▶ [Task description] Scan the listing below. Report each line that includes "http".

******************************

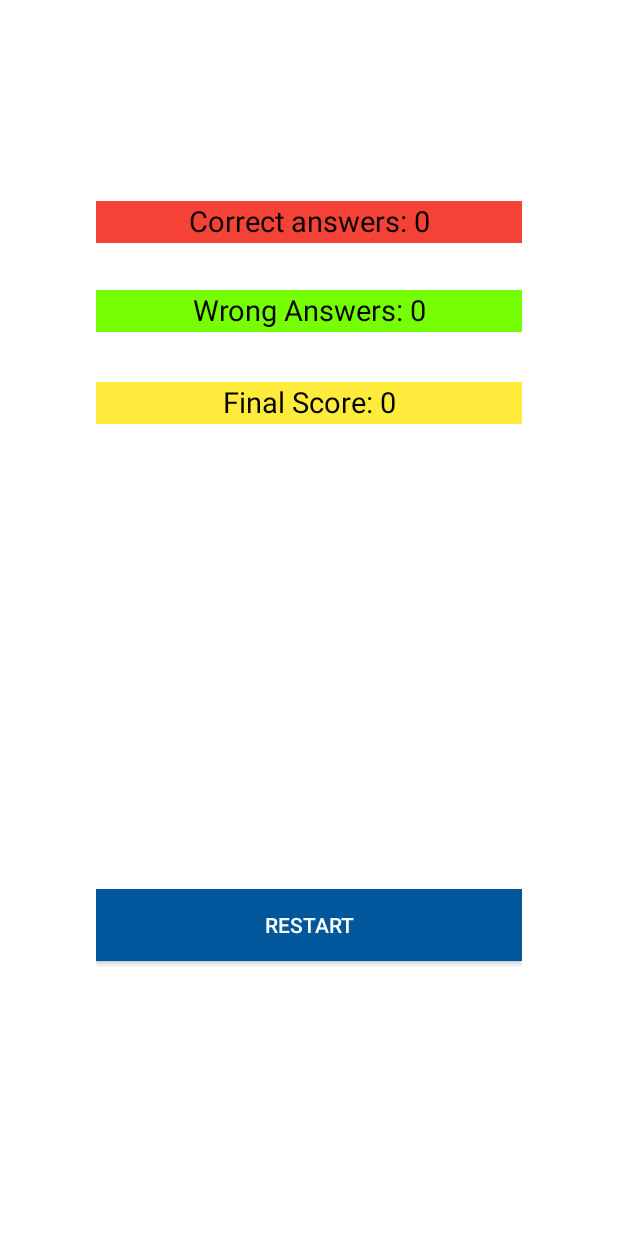
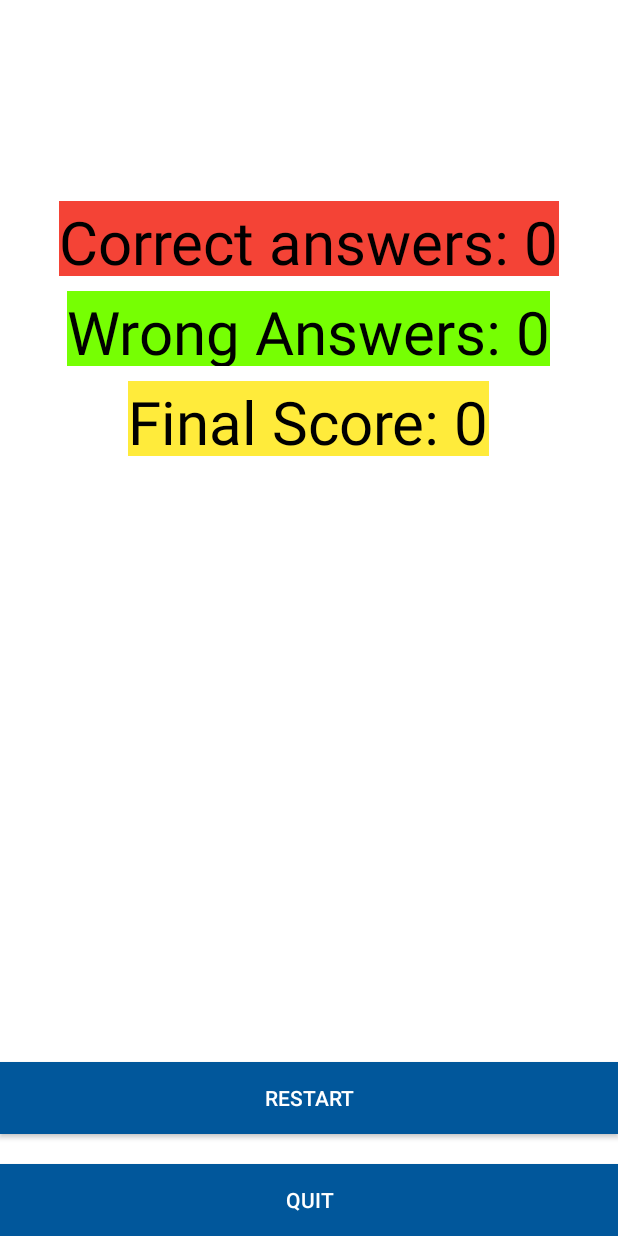
Before and after one commit to SuhrobDev/quiz, an Android app: the ResultAct screen opened directly, with no data from a screen before it, on a phone screen of 412 x 824 dp. Run offline under Robolectric (Android 15) with nearby library versions, the phone set to English and light mode, and no system bars.

```diff
--- a/app/src/main/AndroidManifest.xml
+++ b/app/src/main/AndroidManifest.xml
@@ -17,7 +17,9 @@
             android:exported="false"/>
         <activity
             android:name=".MainActivity"
-            android:exported="true">
+            android:exported="true"/>
+            <activity android:name=".SplashActivity"
+                android:exported="true">
             <intent-filter>
                 <action android:name="android.intent.action.MAIN" />
 
--- a/app/src/main/java/com/example/quiz_full/QuestionAct.kt
+++ b/app/src/main/java/com/example/quiz_full/QuestionAct.kt
@@ -109,6 +109,7 @@ class QuestionAct : AppCompatActivity() {
                 marks = correct
                 val intent = Intent(applicationContext , ResultAct::class.java)
                 startActivity(intent)
+                finish()
             }
             answersList!!.clearCheck()
         })
--- a/app/src/main/res/layout/activity_result.xml
+++ b/app/src/main/res/layout/activity_result.xml
@@ -1,73 +1,79 @@
 <?xml version="1.0" encoding="utf-8"?>
 
-<RelativeLayout
+<androidx.appcompat.widget.LinearLayoutCompat
     xmlns:android="http://schemas.android.com/apk/res/android"
     xmlns:tools="http://schemas.android.com/tools"
     android:layout_width="match_parent"
     android:layout_height="match_parent"
-    android:paddingBottom="@dimen/activity_vertical_margin"
-    android:paddingLeft="@dimen/activity_horizontal_margin"
-    android:paddingRight="@dimen/activity_horizontal_margin"
-    android:paddingTop="@dimen/activity_vertical_margin"
+    android:orientation="vertical"
     tools:context=".ResultAct">
 
+    <androidx.appcompat.widget.LinearLayoutCompat
+        android:layout_width="match_parent"
+        android:orientation="vertical"
+        android:gravity="center|center_vertical"
+        android:layout_weight="1"
+        android:layout_height="wrap_content">
         <TextView
             android:layout_width="wrap_content"
-        android:layout_height="28dp"
-        android:textAppearance="?android:attr/textAppearanceLarge"
+            android:layout_height="50dp"
             android:text="Large Text"
             android:id="@+id/Correct"
-        android:layout_alignParentTop="true"
-        android:layout_centerHorizontal="true"
-        android:layout_marginTop="70dp"
-        android:layout_alignParentEnd="true"
-        android:layout_alignParentStart="true"
+            android:layout_gravity="center"
             android:background="#F44336"
             android:textColor="#000000"
-        android:textAlignment="center"
-        android:textSize="19sp" />
+            android:textSize="40sp" />
+        <Space
+            android:layout_width="match_parent"
+            android:layout_height="10dp" />
         <TextView
             android:id="@+id/Wrong"
             android:layout_width="wrap_content"
-        android:layout_height="28dp"
-        android:layout_below="@+id/Correct"
-        android:layout_alignParentStart="true"
-        android:layout_alignParentEnd="true"
-        android:layout_marginTop="31dp"
+            android:layout_height="50dp"
+            android:layout_gravity="center"
             android:background="#76FF03"
             android:text="Large Text"
-        android:textAlignment="center"
-        android:textAppearance="?android:attr/textAppearanceLarge"
             android:textColor="#000000"
-        android:textSize="19sp" />
-
+            android:textSize="40sp"/>
+        <Space
+            android:layout_width="match_parent"
+            android:layout_height="10dp" />
         <TextView
             android:id="@+id/Score"
             android:layout_width="wrap_content"
-        android:layout_height="28dp"
-        android:layout_below="@+id/Wrong"
-        android:layout_alignEnd="@+id/Wrong"
-        android:layout_alignParentStart="true"
-        android:layout_alignParentEnd="true"
-        android:layout_marginTop="33dp"
+            android:layout_height="50dp"
+            android:layout_gravity="center"
             android:background="#FFEB3B"
             android:text="Large Text"
-        android:textAlignment="center"
-        android:textAppearance="?android:attr/textAppearanceLarge"
             android:textColor="#000000"
-        android:textSize="19sp" />
+            android:textSize="40sp" />
+    </androidx.appcompat.widget.LinearLayoutCompat>
 
+    <androidx.appcompat.widget.LinearLayoutCompat
+        android:layout_width="match_parent"
+        android:orientation="vertical"
+        android:layout_weight="1"
+        android:gravity="bottom|center"
+        android:layout_height="wrap_content">
         <androidx.appcompat.widget.AppCompatButton
             android:id="@+id/btnRestart"
             android:layout_width="match_parent"
             android:layout_height="wrap_content"
-        android:layout_alignParentStart="true"
-        android:layout_alignParentBottom="true"
-        android:layout_marginBottom="119dp"
             android:background="#01579B"
+            android:layout_gravity="bottom"
             android:text="@string/restart"
             android:textColor="#ffffff">
         </androidx.appcompat.widget.AppCompatButton>
-
-
-</RelativeLayout>
+        <Space
+            android:layout_width="match_parent"
+            android:layout_height="20dp" />
+        <androidx.appcompat.widget.AppCompatButton
+            android:id="@+id/btnQuit"
+            android:layout_width="match_parent"
+            android:layout_height="wrap_content"
+            android:background="#01579B"
+            android:layout_gravity="bottom"
+            android:text="@string/quit"
+            android:textColor="#ffffff"/>
+    </androidx.appcompat.widget.LinearLayoutCompat>
+</androidx.appcompat.widget.LinearLayoutCompat>
```
Also changed, not shown: app/src/main/java/com/example/quiz_full/ResultAct.kt (+7 -1 lines), app/src/main/java/com/example/quiz_full/SplashActivity.kt (added, +49 -0 lines), app/src/main/java/com/example/quiz_full/utils/SharedPreferencesHelper.kt (added, +187 -0 lines), app/src/main/res/layout/splash_activity.xml (added, +15 -0 lines), app/src/main/res/drawable-v24/logo_menu7.png (added). Lines whose indentation alone changed are shown as unchanged.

******************************

▶ [Answer space]
     xmlns:android="http://schemas.android.com/apk/res/android"
     xmlns:tools="http://schemas.android.com/tools"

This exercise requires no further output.